◆ **Exercise directions**
The records that follow must be repeated exactly, line by line.

◆ **Given entries**

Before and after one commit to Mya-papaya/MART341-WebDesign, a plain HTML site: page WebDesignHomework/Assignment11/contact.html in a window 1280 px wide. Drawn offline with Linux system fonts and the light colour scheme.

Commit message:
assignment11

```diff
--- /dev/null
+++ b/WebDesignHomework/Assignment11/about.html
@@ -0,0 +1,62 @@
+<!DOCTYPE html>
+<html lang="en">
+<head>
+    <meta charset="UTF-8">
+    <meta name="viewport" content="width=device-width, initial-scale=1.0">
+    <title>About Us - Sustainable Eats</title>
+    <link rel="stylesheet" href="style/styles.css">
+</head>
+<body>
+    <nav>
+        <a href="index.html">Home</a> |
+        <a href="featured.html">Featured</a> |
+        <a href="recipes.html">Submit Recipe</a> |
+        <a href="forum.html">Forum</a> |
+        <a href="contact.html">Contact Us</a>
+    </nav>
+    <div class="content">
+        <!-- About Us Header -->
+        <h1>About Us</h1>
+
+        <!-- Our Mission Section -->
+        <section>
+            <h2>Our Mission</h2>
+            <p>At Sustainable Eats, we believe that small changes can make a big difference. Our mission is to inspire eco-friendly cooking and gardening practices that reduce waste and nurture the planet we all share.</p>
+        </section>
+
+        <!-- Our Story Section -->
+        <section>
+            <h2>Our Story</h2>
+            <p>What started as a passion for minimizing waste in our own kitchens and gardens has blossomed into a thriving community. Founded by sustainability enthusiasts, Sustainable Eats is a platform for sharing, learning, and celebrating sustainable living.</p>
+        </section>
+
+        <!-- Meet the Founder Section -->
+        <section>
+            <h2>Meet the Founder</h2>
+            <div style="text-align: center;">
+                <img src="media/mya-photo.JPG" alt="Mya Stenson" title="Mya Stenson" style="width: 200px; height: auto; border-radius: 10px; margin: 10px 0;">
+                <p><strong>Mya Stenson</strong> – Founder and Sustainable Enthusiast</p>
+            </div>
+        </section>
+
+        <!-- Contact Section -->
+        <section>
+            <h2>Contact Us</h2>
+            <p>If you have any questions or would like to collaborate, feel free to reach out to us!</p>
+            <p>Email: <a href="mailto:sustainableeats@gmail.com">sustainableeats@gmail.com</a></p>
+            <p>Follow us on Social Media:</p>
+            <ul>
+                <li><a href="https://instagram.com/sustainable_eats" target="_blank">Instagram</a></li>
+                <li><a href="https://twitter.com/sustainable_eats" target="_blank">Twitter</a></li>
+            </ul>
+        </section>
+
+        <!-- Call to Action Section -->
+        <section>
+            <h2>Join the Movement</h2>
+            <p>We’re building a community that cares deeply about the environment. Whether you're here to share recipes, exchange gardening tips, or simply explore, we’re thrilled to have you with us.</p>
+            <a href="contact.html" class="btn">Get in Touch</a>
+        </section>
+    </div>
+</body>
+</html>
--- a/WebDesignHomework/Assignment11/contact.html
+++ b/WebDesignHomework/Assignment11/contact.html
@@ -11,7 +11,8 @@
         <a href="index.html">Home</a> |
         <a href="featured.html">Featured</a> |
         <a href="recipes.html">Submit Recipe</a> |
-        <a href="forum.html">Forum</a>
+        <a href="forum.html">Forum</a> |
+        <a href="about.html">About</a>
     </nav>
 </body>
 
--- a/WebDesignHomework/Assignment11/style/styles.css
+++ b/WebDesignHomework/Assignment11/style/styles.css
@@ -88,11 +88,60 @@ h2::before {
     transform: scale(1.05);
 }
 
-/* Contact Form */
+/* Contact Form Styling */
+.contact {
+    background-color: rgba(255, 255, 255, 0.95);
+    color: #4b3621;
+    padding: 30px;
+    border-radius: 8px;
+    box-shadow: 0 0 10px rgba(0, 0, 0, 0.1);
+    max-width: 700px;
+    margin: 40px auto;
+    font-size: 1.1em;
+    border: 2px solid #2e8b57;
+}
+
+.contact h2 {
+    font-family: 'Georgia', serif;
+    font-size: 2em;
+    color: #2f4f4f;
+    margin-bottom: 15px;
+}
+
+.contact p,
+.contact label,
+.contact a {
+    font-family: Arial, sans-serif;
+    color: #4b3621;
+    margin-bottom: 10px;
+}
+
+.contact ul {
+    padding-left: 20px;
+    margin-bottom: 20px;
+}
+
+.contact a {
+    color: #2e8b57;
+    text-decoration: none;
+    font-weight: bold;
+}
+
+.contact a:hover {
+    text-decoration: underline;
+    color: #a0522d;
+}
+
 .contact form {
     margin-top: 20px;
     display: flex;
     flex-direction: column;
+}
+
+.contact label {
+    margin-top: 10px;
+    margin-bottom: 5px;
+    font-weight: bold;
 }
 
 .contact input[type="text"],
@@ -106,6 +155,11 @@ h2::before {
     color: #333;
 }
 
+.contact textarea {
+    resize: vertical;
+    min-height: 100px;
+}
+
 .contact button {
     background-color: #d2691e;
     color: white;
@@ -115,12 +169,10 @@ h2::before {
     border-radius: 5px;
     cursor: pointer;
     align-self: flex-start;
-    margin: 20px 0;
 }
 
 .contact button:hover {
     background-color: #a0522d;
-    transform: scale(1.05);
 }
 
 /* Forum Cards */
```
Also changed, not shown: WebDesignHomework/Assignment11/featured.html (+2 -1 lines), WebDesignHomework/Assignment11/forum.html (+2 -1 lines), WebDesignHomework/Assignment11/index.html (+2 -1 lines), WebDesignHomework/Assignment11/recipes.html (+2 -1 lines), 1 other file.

◆ **Your response**
Before and after one commit to Mya-papaya/MART341-WebDesign, a plain HTML site: page WebDesignHomework/Assignment11/contact.html in a window 1280 px wide. Drawn offline with Linux system fonts and the light colour scheme.

Commit message:
assignment11

```diff
--- /dev/null
+++ b/WebDesignHomework/Assignment11/about.html
@@ -0,0 +1,62 @@
+<!DOCTYPE html>
+<html lang="en">
+<head>
+    <meta charset="UTF-8">
+    <meta name="viewport" content="width=device-width, initial-scale=1.0">
+    <title>About Us - Sustainable Eats</title>
+    <link rel="stylesheet" href="style/styles.css">
+</head>
+<body>
+    <nav>
+        <a href="index.html">Home</a> |
+        <a href="featured.html">Featured</a> |
+        <a href="recipes.html">Submit Recipe</a> |
+        <a href="forum.html">Forum</a> |
+        <a href="contact.html">Contact Us</a>
+    </nav>
+    <div class="content">
+        <!-- About Us Header -->
+        <h1>About Us</h1>
+
+        <!-- Our Mission Section -->
+        <section>
+            <h2>Our Mission</h2>
+            <p>At Sustainable Eats, we believe that small changes can make a big difference. Our mission is to inspire eco-friendly cooking and gardening practices that reduce waste and nurture the planet we all share.</p>
+        </section>
+
+        <!-- Our Story Section -->
+        <section>
+            <h2>Our Story</h2>
+            <p>What started as a passion for minimizing waste in our own kitchens and gardens has blossomed into a thriving community. Founded by sustainability enthusiasts, Sustainable Eats is a platform for sharing, learning, and celebrating sustainable living.</p>
+        </section>
+
+        <!-- Meet the Founder Section -->
+        <section>
+            <h2>Meet the Founder</h2>
+            <div style="text-align: center;">
+                <img src="media/mya-photo.JPG" alt="Mya Stenson" title="Mya Stenson" style="width: 200px; height: auto; border-radius: 10px; margin: 10px 0;">
+                <p><strong>Mya Stenson</strong> – Founder and Sustainable Enthusiast</p>
+            </div>
+        </section>
+
+        <!-- Contact Section -->
+        <section>
+            <h2>Contact Us</h2>
+            <p>If you have any questions or would like to collaborate, feel free to reach out to us!</p>
+            <p>Email: <a href="mailto:sustainableeats@gmail.com">sustainableeats@gmail.com</a></p>
+            <p>Follow us on Social Media:</p>
+            <ul>
+                <li><a href="https://instagram.com/sustainable_eats" target="_blank">Instagram</a></li>
+                <li><a href="https://twitter.com/sustainable_eats" target="_blank">Twitter</a></li>
+            </ul>
+        </section>
+
+        <!-- Call to Action Section -->
+        <section>
+            <h2>Join the Movement</h2>
+            <p>We’re building a community that cares deeply about the environment. Whether you're here to share recipes, exchange gardening tips, or simply explore, we’re thrilled to have you with us.</p>
+            <a href="contact.html" class="btn">Get in Touch</a>
+        </section>
+    </div>
+</body>
+</html>
--- a/WebDesignHomework/Assignment11/contact.html
+++ b/WebDesignHomework/Assignment11/contact.html
@@ -11,7 +11,8 @@
         <a href="index.html">Home</a> |
         <a href="featured.html">Featured</a> |
         <a href="recipes.html">Submit Recipe</a> |
-        <a href="forum.html">Forum</a>
+        <a href="forum.html">Forum</a> |
+        <a href="about.html">About</a>
     </nav>
 </body>
 
--- a/WebDesignHomework/Assignment11/style/styles.css
+++ b/WebDesignHomework/Assignment11/style/styles.css
@@ -88,11 +88,60 @@ h2::before {
     transform: scale(1.05);
 }
 
-/* Contact Form */
+/* Contact Form Styling */
+.contact {
+    background-color: rgba(255, 255, 255, 0.95);
+    color: #4b3621;
+    padding: 30px;
+    border-radius: 8px;
+    box-shadow: 0 0 10px rgba(0, 0, 0, 0.1);
+    max-width: 700px;
+    margin: 40px auto;
+    font-size: 1.1em;
+    border: 2px solid #2e8b57;
+}
+
+.contact h2 {
+    font-family: 'Georgia', serif;
+    font-size: 2em;
+    color: #2f4f4f;
+    margin-bottom: 15px;
+}
+
+.contact p,
+.contact label,
+.contact a {
+    font-family: Arial, sans-serif;
+    color: #4b3621;
+    margin-bottom: 10px;
+}
+
+.contact ul {
+    padding-left: 20px;
+    margin-bottom: 20px;
+}
+
+.contact a {
+    color: #2e8b57;
+    text-decoration: none;
+    font-weight: bold;
+}
+
+.contact a:hover {
+    text-decoration: underline;
+    color: #a0522d;
+}
+
 .contact form {
     margin-top: 20px;
     display: flex;
     flex-direction: column;
+}
+
+.contact label {
+    margin-top: 10px;
+    margin-bottom: 5px;
+    font-weight: bold;
 }
 
 .contact input[type="text"],
@@ -106,6 +155,11 @@ h2::before {
     color: #333;
 }
 
+.contact textarea {
+    resize: vertical;
+    min-height: 100px;
+}
+
 .contact button {
     background-color: #d2691e;
     color: white;
@@ -115,12 +169,10 @@ h2::before {
     border-radius: 5px;
     cursor: pointer;
     align-self: flex-start;
-    margin: 20px 0;
 }
 
 .contact button:hover {
     background-color: #a0522d;
-    transform: scale(1.05);
 }
 
 /* Forum Cards */
```
Also changed, not shown: WebDesignHomework/Assignment11/featured.html (+2 -1 lines), WebDesignHomework/Assignment11/forum.html (+2 -1 lines), WebDesignHomework/Assignment11/index.html (+2 -1 lines), WebDesignHomework/Assignment11/recipes.html (+2 -1 lines), 1 other file.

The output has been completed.